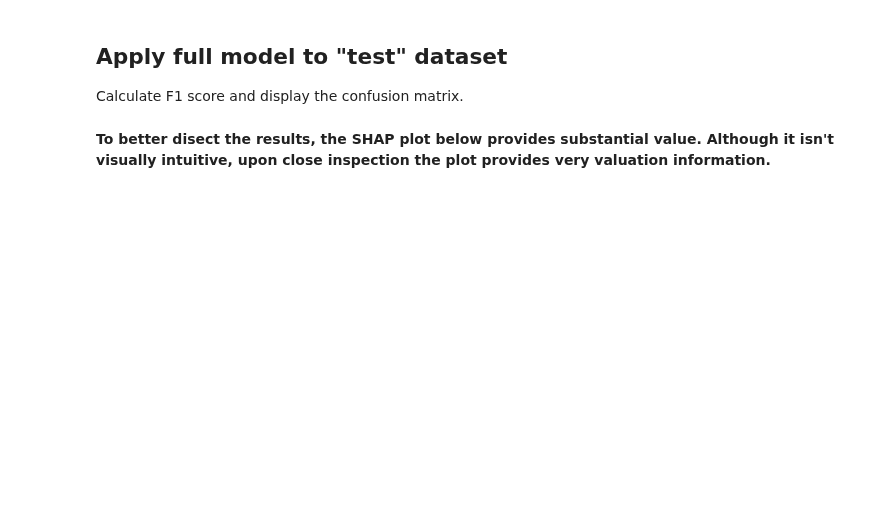
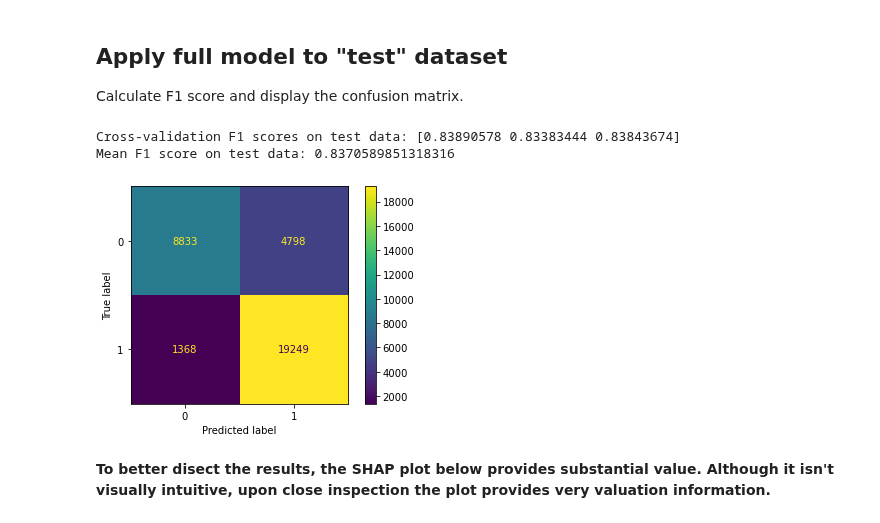
Before and after one commit to sethnlewis/Policing-Bias, a Jupyter notebook: notebooks/final_notebook.ipynb, the cells around one changed output. Cells and saved outputs as stored; diff of their text form; code cells hidden in the pictures; blank space fills up the shorter version.

```diff
--- a/notebooks/final_notebook.ipynb
+++ b/notebooks/final_notebook.ipynb
@@ -827,10 +934,18 @@ Calculate F1 score and display the confusion matrix.
 # %%
 f1_scores = cross_val_score(best_model, X_test, y_test, scoring='f1', cv=kfold)
 f1 = f1_scores.mean()
 
 print('Cross-validation F1 scores on test data:', f1_scores)
 print('Mean F1 score on test data:', f1)
-plot_confusion_matrix(final_model_xgb, X, y)
+plot_confusion_matrix(final_model_xgb, X, y);
+
+name = 'Final-Model-Confusion-Matrix.png'
+path = os.path.join(path_to_figures, name)
+plt.savefig(path)
+# %% [output]
+Cross-validation F1 scores on test data: [0.83890578 0.83383444 0.83843674]
+Mean F1 score on test data: 0.8370589851318316
+[figure, added]
 # %% [markdown]
 **To better disect the results, the SHAP plot below provides substantial value. Although it isn't visually intuitive, upon close inspection the plot provides very valuation information.**
 # %%
```
Also changed, not shown: parts of 21 cells of this notebook, 8 other files.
****************
Write out every record above exactly, leaving no picture in the result.

=== Result ===
Before and after one commit to sethnlewis/Policing-Bias, a Jupyter notebook: notebooks/final_notebook.ipynb, the cells around one changed output. Cells and saved outputs as stored; diff of their text form; code cells hidden in the pictures; blank space fills up the shorter version.

```diff
--- a/notebooks/final_notebook.ipynb
+++ b/notebooks/final_notebook.ipynb
@@ -827,10 +934,18 @@ Calculate F1 score and display the confusion matrix.
 # %%
 f1_scores = cross_val_score(best_model, X_test, y_test, scoring='f1', cv=kfold)
 f1 = f1_scores.mean()
 
 print('Cross-validation F1 scores on test data:', f1_scores)
 print('Mean F1 score on test data:', f1)
-plot_confusion_matrix(final_model_xgb, X, y)
+plot_confusion_matrix(final_model_xgb, X, y);
+
+name = 'Final-Model-Confusion-Matrix.png'
+path = os.path.join(path_to_figures, name)
+plt.savefig(path)
+# %% [output]
+Cross-validation F1 scores on test data: [0.83890578 0.83383444 0.83843674]
+Mean F1 score on test data: 0.8370589851318316
+[figure, added]
 # %% [markdown]
 **To better disect the results, the SHAP plot below provides substantial value. Although it isn't visually intuitive, upon close inspection the plot provides very valuation information.**
 # %%
```
Also changed, not shown: parts of 21 cells of this notebook, 8 other files.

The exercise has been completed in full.